WHAT IS EXPECTED:
Once every line containing "inputs" has been counted, report the total for the data and nothing else.

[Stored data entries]
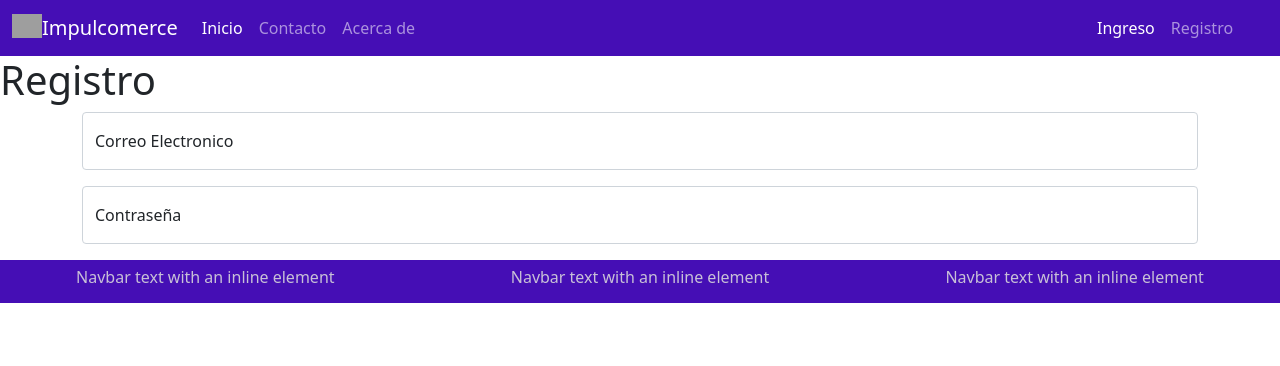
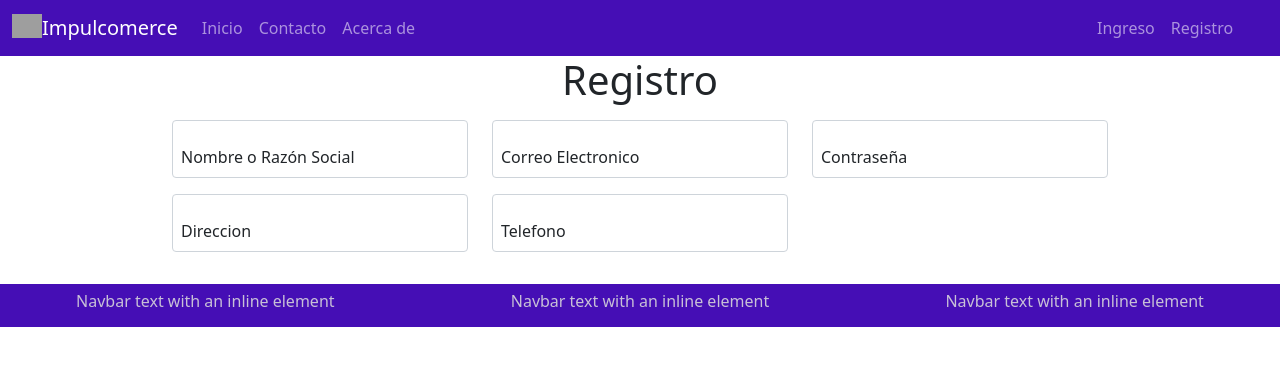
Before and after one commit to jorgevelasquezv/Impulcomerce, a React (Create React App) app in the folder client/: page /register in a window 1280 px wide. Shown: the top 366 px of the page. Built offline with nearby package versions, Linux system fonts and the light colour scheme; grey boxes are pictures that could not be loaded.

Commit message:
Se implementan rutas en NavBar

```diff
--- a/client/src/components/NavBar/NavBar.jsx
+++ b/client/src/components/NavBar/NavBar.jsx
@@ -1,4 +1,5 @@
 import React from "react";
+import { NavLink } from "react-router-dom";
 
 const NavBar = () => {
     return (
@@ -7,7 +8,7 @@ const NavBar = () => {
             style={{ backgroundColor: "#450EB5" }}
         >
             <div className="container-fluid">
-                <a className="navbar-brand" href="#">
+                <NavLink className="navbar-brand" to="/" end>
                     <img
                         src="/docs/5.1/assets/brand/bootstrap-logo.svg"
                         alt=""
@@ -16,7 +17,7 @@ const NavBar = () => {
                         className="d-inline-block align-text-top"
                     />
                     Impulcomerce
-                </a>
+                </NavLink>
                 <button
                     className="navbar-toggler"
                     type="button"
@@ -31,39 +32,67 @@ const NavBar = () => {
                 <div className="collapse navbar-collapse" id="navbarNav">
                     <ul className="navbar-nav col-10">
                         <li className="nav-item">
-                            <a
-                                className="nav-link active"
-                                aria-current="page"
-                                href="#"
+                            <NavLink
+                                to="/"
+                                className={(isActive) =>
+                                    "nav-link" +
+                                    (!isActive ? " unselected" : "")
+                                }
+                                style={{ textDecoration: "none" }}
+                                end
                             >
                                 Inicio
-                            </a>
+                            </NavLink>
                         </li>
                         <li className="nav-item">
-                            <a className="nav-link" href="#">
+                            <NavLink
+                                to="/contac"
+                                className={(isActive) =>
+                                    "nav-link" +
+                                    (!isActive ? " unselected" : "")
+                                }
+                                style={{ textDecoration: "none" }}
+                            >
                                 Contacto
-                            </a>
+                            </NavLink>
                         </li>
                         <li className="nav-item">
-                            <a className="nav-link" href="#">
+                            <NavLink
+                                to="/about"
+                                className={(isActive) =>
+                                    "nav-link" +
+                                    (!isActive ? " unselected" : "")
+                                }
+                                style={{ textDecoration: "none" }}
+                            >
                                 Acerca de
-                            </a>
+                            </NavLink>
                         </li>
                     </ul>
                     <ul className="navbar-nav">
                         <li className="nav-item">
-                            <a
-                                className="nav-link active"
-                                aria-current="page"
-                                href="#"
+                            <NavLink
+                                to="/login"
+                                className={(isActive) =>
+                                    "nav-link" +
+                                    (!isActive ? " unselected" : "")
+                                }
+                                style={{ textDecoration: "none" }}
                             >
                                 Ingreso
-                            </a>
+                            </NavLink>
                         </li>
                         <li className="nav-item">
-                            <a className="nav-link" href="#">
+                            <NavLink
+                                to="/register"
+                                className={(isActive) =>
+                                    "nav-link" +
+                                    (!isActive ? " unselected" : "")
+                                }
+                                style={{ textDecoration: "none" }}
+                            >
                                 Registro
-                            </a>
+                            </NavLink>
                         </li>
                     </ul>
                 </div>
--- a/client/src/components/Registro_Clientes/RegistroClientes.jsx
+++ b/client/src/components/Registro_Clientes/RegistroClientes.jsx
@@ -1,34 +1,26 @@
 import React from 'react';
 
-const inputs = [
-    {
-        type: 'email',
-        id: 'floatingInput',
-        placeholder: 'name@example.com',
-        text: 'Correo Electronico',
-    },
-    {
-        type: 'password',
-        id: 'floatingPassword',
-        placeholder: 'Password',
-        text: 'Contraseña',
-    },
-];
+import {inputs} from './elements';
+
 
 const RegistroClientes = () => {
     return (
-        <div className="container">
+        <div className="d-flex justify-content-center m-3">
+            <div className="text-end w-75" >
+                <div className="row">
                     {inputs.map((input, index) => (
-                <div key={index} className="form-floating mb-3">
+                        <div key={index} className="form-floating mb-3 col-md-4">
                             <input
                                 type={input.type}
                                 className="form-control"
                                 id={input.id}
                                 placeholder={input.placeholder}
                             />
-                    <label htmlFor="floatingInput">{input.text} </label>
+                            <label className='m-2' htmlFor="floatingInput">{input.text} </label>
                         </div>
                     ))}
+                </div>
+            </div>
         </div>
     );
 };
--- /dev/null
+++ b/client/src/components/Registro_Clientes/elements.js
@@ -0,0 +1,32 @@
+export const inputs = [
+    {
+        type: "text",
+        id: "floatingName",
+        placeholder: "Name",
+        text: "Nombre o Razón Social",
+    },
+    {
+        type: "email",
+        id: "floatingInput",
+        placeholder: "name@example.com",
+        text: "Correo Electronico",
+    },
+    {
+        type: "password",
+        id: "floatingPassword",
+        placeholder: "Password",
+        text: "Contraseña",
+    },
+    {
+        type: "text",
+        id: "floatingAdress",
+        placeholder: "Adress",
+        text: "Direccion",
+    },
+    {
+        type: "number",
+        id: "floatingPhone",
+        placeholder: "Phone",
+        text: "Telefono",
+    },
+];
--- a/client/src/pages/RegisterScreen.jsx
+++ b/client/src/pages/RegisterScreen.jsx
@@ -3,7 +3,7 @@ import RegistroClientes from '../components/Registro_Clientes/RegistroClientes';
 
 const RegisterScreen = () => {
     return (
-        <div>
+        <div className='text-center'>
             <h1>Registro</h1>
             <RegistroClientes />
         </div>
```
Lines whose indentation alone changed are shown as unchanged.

ANSWER BOX:
4